What they don’t tell you about Romney
Romney’s silent acts of service are a recurring theme in the 2012 book “The Real Romney” by Michael Kranish and Scott Helman, investigative reporters for The Boston Globe. Readers get a sense of Romney as a person of accomplishment, and also as a person in service to others.
One instance that highlights Romney’s style of silent charity is Joey’s Park, a playground named in memory of Joey O’Donnell, who died of cystic fibrosis and was the son of a Romney neighbor. Romney led the effort to build the park as well as its upkeep. “There he was with a hammer, a Mitt nobody sees,” Joseph O’Donnell, the father of the late boy, told the authors of “The Real Romney.” After the construction, Romney returned with a local Boy Scout troop to ensure that the memorial was maintained. “He did it for like the next five years, without ever calling to say, ‘We did this,’ without a reporter in tow, not looking for any credit.”
Romney the firefighter
As the president of his local Mormon stake, Romney had a reputation for helping fellow neighbors in their time of need. On Super Bowl Sunday 1989 the house of Douglas Anderson, a member of the same church as Romney, caught fire. While Anderson and his family made it out safely, all their possessions were left to the fate of the flames inside. A short time after the blaze began, Romney, who lived nearby, showed up and directed a salvage effort with several fellow church members. “They saved some important things and Mitt was the general in charge of it,” Anderson said. Romney and his crew ran in and out of the involved structure until the firemen arrived and stopped them. “Literally, they were finally kicked out when the firemen were bringing in their hoses,” Anderson explained.
Even before Romney had taken on a formal role in the church, he and Ann helped other members. Mark and Sheryl Nixon had six sons. Sons Reed and Rob suffered severe injuries in a 1995 car accident, which left Reed a quadriplegic and Rob a paraplegic. The Nixon’s world was turned upside down, and their sons’ treatment cost hundreds of thousands of dollars. Christmas that year was going to be tough. Romney and his family had a plan to help their fellow parishioner. Before the holiday season, Romney called Mark to ask if he and his family could come over for Christmas Eve. When the holiday arrived, Romney, his wife Ann, and their children brought gifts for the family. The Romneys would go on to pay for their college education, run a 5k fundraiser on their behalf, and make contributions to charity golf tournaments for the Nixons.
The search for Melissa
Perhaps one of the more well known among Romney’s charitable acts was the effort to find the daughter of a Bain Capital partner. In July 1996, Bob Gay told Romney that his 14-year-old daughter Melissa was missing. Romney’s response was swift and decisive. “I don’t care how long it takes,” he told his partner. “We’re going to find her.”

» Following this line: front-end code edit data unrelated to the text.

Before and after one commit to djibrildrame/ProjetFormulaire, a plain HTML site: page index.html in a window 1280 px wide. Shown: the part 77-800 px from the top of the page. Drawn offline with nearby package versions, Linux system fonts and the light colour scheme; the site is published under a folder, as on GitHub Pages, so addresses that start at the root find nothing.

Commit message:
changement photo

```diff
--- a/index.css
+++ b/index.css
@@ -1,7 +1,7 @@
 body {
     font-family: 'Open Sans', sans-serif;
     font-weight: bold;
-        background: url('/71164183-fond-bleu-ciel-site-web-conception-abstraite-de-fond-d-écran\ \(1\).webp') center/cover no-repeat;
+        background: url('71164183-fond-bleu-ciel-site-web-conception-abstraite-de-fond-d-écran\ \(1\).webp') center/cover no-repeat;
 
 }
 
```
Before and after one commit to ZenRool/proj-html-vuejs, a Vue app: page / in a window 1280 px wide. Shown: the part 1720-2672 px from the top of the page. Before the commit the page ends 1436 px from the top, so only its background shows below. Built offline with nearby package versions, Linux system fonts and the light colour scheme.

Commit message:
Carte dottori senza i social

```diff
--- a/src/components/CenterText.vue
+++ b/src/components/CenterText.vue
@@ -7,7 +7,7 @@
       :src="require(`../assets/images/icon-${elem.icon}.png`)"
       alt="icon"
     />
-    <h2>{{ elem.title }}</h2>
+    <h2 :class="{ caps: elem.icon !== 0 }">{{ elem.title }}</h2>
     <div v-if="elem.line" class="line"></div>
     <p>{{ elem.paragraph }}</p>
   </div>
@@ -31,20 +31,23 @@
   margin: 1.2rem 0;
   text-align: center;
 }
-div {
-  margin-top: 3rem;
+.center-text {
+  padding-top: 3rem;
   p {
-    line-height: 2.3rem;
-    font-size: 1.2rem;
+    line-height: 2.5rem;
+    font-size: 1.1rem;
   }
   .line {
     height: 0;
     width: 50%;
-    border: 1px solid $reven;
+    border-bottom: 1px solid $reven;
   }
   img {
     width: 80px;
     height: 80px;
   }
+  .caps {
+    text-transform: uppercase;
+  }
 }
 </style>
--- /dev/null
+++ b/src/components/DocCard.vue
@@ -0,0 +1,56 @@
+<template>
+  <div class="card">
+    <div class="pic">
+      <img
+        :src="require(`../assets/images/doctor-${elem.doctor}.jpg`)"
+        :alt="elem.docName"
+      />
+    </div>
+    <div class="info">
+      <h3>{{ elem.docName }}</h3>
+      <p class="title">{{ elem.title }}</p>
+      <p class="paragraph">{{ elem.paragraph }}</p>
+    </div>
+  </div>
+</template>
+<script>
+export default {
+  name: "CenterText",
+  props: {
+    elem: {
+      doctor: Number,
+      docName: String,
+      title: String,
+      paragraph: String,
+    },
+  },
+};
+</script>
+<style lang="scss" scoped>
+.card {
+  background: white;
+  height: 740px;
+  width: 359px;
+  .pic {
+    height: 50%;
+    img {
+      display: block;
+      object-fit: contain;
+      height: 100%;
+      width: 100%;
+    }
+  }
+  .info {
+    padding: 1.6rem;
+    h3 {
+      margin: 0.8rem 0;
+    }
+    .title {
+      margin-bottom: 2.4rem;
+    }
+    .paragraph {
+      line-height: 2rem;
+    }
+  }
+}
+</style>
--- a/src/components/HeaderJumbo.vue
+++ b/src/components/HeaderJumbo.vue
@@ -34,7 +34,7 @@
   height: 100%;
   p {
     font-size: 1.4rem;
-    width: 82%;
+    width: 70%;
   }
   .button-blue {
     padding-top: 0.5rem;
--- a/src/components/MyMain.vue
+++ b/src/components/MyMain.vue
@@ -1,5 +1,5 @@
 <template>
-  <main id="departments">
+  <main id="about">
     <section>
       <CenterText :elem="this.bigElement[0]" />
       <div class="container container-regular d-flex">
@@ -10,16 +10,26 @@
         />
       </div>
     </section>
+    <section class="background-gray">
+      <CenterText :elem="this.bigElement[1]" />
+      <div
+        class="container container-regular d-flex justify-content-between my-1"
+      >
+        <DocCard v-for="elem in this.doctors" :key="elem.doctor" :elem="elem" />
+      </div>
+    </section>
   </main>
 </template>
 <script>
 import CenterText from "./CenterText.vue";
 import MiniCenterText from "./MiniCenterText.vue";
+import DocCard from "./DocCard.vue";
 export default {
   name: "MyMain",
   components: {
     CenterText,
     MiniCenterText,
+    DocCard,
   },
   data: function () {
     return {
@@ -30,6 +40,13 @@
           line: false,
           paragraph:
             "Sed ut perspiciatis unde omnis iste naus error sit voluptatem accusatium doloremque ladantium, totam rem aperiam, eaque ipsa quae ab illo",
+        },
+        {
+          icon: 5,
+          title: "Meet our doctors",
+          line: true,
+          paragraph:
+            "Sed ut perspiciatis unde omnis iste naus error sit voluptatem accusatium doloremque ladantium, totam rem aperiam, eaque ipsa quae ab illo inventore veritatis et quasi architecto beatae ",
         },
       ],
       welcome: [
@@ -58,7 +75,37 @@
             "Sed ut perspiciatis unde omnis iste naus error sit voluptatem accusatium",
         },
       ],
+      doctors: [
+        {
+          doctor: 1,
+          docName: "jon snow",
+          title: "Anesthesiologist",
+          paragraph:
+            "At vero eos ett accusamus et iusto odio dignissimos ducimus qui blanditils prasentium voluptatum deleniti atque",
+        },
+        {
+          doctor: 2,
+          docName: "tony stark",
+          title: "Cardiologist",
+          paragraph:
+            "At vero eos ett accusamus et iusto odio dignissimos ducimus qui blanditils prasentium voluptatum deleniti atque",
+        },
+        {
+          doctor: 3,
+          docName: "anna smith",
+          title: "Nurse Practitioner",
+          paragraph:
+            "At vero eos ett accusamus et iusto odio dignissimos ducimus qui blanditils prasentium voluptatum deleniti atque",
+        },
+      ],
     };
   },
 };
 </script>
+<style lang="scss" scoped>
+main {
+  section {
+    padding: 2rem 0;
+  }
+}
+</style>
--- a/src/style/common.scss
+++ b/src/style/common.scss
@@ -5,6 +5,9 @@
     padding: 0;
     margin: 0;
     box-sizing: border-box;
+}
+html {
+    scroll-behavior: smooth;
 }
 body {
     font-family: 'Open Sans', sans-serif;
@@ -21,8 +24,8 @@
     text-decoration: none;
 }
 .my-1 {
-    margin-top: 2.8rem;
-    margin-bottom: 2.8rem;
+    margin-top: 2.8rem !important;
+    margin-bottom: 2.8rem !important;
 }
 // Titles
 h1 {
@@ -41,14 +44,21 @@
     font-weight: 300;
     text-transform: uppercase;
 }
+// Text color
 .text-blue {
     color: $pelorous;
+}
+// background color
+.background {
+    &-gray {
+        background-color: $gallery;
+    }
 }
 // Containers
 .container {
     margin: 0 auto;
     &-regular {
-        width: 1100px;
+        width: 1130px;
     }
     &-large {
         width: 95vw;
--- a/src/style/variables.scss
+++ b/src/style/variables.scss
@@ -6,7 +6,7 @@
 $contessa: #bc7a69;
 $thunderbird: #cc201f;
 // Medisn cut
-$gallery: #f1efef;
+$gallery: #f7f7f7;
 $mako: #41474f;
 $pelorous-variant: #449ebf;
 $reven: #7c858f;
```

Romney immediately closed the Boston office and sent 56 employees to New York City to help in search efforts, while 250 Wall Street employees from various firms were also enlisted to assist. They set up a tip line and handed out 200,000 brochures. Melissa was found in Connecticut, where she had traveled without her father’s knowledge. The search efforts were reported by the press, with the Boston Globe writing that Romney and his partners “decided that finding a missing daughter was more important than operating a $1 billion investment firm.” Romney would later comment that finding Gay’s daughter was “more valuable than some financial home runs that made the front page of (the) Wall Street Journal. I mean, money is just money.”
Tragedy strikes the missionary group
As a young missionary in France in the late 1960s, Romney had served in various assignments for two years when he became personal aide to Duane Anderson, mission president.
Romney was driving to Paris from Pau with Anderson, his wife Leola, David L. Wood and a Mormon couple from Bordeaux. They were passing through the small town of Beaulac when a speeding car missed a curve and hit them head-on. Anderson’s wife died from her injuries, Anderson himself was severely injured and Romney was in a coma for a number of days.
Anderson had to relinquish his mission duties to tend to his family’s affairs and to recuperate. The person who stepped in for Anderson, J. Fielding Nelson, would later remember that when he arrived “he found no disarray. The two young leaders, Romney and Joel McKinnon, still nursing their injuries, had stepped into the vacuum to manage the enterprise. That meant giving missionaries assignments, overseeing the financial operations and other administrative aspects of the mission and helping people in the field deal with whatever problems arose.”
Romney was busy making sure the community was intact and continued with their mission as a tribute to the sacrifices the Andersons had made for their church. A fellow missionary, Dane McBride, told authors Kranish and Helman: “You had this shock experience that affected us all emotionally, but the work had to go on. You saw this exceptional leadership in Mitt to inspire, uplift bring people to focus, remember what they’re about.”